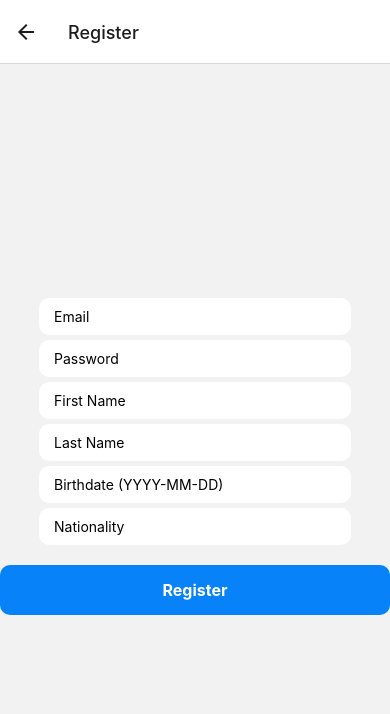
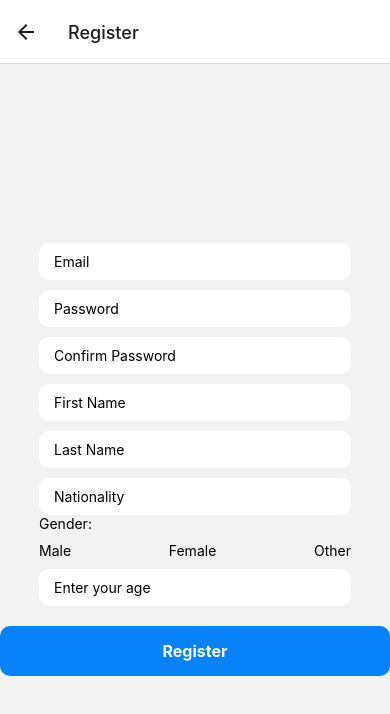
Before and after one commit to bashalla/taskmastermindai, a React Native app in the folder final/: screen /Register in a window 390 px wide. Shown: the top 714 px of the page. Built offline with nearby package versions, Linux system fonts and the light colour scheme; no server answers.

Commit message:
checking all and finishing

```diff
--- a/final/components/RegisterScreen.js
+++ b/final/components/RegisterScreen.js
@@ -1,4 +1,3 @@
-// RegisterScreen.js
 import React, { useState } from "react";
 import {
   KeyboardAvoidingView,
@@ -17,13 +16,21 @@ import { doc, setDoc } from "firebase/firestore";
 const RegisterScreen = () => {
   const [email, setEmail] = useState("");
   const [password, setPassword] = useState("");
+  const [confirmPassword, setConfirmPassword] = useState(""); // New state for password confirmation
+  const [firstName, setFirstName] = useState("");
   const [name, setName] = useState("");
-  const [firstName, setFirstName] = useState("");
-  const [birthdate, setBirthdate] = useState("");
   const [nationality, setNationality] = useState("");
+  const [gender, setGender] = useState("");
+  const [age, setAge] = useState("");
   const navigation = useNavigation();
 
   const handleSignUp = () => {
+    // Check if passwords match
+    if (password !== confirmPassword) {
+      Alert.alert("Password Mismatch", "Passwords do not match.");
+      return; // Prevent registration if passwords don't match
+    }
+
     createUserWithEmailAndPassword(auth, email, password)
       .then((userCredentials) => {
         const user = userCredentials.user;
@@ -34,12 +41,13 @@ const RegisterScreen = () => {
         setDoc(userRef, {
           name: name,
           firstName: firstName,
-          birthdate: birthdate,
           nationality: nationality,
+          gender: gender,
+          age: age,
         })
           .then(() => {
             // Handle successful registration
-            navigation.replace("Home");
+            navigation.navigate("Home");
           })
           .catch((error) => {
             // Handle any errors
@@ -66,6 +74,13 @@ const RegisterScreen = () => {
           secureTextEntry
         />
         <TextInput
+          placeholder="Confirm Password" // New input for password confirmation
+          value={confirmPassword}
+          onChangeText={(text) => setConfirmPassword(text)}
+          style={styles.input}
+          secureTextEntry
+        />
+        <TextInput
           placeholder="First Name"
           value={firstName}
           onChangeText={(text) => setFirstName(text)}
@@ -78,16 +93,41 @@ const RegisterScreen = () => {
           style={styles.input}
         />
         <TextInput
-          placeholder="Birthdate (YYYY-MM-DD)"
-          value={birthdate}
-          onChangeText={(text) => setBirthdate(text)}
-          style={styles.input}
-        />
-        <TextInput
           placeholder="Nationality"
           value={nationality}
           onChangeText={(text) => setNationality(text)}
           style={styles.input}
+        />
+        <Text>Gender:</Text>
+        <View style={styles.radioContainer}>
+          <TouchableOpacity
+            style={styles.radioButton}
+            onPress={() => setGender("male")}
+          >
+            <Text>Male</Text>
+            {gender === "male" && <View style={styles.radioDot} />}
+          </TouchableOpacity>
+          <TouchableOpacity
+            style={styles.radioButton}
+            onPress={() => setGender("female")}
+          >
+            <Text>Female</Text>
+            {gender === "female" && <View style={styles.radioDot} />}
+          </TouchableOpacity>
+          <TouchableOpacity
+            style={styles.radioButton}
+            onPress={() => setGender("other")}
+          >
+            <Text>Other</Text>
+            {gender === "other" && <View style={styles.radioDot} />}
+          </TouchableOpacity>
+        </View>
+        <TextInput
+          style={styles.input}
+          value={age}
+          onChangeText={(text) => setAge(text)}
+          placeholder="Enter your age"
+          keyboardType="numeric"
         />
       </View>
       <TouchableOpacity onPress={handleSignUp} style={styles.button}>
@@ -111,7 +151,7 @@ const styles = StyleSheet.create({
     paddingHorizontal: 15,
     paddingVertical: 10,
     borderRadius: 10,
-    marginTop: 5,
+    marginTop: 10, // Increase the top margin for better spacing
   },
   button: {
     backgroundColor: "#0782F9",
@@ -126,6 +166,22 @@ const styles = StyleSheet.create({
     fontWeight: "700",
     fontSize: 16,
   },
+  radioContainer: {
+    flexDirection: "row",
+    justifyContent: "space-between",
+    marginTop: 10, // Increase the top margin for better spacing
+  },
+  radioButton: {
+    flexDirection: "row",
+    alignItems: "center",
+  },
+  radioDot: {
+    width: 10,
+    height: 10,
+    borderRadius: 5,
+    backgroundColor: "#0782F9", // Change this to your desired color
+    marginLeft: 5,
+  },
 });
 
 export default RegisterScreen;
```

==

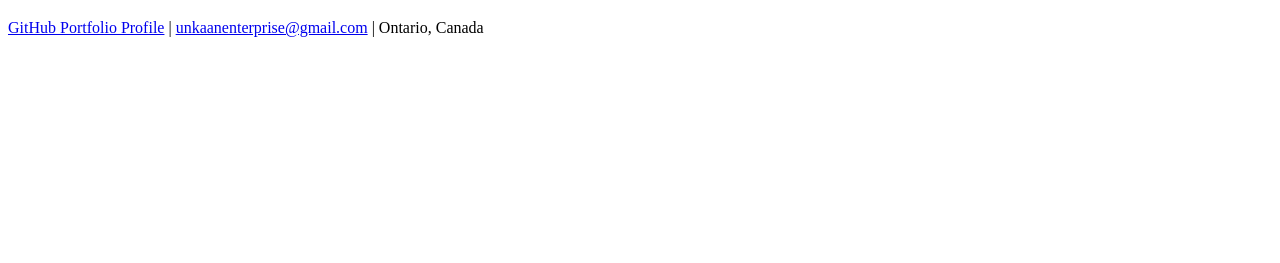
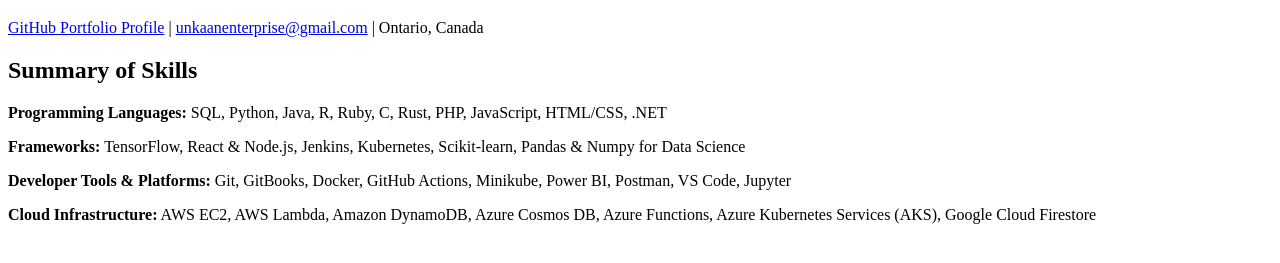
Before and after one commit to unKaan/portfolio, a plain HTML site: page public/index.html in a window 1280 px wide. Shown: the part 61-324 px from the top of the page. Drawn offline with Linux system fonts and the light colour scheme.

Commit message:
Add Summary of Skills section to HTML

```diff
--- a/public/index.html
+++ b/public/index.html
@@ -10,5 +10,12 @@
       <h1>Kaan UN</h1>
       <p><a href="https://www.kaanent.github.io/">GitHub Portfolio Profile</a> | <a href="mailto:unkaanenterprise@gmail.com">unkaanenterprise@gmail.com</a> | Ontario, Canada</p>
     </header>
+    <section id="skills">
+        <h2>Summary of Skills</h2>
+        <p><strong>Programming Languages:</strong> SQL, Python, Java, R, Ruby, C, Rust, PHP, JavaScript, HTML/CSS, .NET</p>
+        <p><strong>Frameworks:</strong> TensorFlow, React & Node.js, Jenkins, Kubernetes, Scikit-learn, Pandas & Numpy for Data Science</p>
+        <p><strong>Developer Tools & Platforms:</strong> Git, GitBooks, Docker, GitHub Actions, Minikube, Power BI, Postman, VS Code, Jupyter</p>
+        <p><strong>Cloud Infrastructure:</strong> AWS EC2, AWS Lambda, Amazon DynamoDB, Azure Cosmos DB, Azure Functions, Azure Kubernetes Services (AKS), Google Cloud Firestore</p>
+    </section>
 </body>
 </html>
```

==

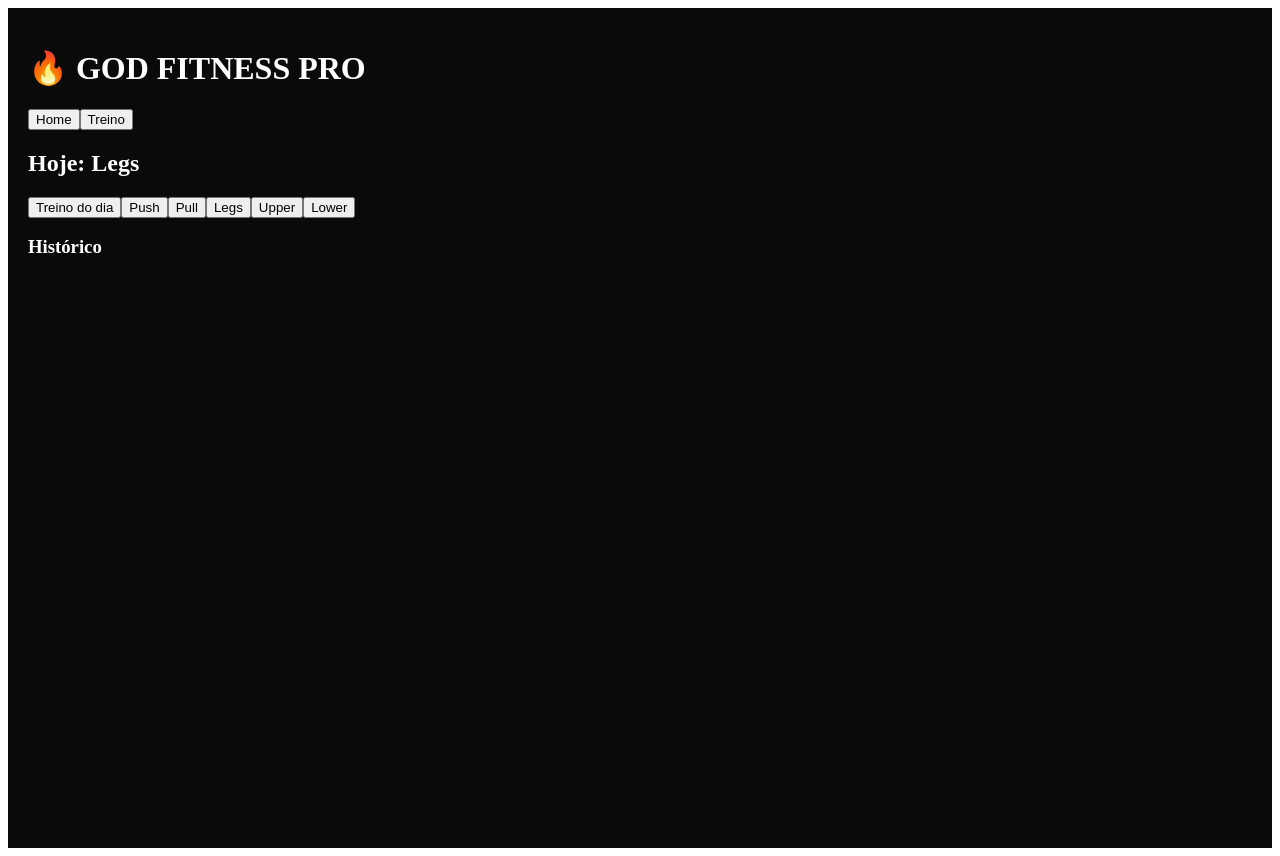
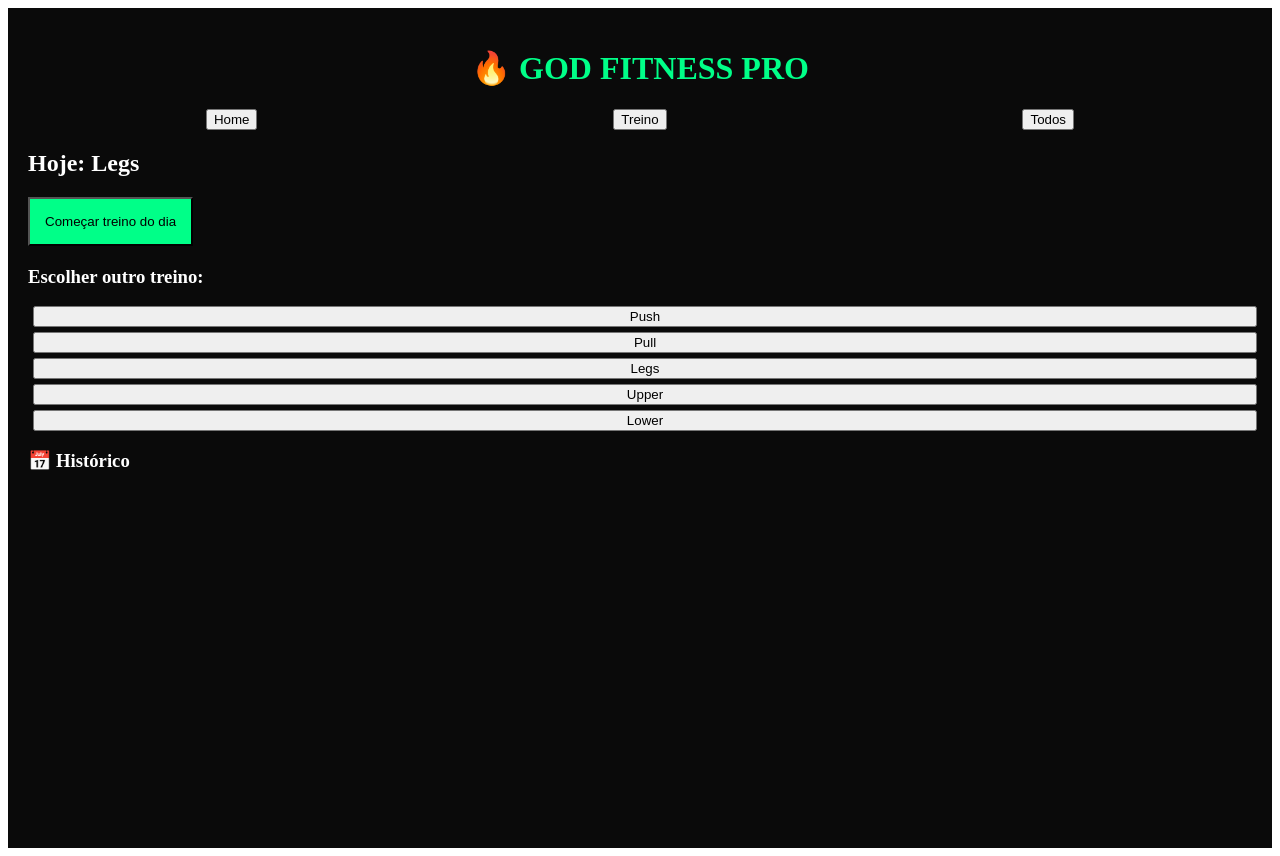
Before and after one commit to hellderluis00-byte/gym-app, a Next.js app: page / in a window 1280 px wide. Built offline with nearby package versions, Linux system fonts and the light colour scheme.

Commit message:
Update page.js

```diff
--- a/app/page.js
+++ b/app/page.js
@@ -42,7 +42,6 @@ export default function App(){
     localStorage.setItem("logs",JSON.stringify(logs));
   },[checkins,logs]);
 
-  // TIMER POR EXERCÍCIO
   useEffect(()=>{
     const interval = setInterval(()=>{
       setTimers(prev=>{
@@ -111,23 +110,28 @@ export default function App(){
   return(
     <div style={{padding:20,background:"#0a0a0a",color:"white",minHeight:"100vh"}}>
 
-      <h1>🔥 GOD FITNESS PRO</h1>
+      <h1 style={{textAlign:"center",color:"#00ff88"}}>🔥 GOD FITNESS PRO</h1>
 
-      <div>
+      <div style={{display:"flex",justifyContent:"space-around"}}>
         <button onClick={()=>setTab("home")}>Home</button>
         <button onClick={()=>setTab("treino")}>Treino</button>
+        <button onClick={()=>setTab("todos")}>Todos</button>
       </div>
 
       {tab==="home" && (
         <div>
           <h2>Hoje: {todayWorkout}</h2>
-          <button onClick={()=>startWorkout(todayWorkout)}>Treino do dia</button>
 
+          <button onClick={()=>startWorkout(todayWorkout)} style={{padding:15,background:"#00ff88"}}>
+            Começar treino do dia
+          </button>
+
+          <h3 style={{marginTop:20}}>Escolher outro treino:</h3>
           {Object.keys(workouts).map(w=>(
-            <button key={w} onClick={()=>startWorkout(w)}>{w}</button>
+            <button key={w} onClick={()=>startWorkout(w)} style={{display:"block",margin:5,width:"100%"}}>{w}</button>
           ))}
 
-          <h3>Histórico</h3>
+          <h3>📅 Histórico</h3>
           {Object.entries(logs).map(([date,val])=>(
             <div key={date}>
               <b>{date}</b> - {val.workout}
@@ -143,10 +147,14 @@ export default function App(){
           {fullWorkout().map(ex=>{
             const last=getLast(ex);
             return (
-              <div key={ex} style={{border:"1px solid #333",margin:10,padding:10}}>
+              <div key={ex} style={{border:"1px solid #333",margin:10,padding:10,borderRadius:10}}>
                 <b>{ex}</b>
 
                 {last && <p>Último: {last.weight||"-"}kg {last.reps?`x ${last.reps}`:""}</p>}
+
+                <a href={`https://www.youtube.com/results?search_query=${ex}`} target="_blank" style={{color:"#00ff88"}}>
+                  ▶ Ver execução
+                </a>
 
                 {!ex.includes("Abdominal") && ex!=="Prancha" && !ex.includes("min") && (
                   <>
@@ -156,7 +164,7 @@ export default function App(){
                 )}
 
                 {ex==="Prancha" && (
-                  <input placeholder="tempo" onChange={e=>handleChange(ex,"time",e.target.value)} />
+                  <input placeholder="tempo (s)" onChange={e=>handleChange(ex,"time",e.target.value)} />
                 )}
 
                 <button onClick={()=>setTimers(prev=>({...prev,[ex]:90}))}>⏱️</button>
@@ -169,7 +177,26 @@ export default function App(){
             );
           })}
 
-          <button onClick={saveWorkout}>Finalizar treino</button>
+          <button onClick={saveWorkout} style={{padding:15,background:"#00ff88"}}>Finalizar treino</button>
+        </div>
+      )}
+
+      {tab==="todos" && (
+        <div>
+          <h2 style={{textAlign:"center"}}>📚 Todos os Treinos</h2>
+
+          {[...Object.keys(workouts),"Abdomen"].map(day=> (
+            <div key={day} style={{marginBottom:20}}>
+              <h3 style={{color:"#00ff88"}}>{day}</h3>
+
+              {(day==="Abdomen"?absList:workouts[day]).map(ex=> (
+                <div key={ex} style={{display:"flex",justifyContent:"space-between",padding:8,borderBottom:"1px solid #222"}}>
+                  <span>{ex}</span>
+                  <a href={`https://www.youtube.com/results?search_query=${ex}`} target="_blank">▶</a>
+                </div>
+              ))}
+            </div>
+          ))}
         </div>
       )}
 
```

**Exercise prompt**
Only the count is wanted: report how many lines of the material above hold the word "startWorkout".

**Answer to the exercise**
4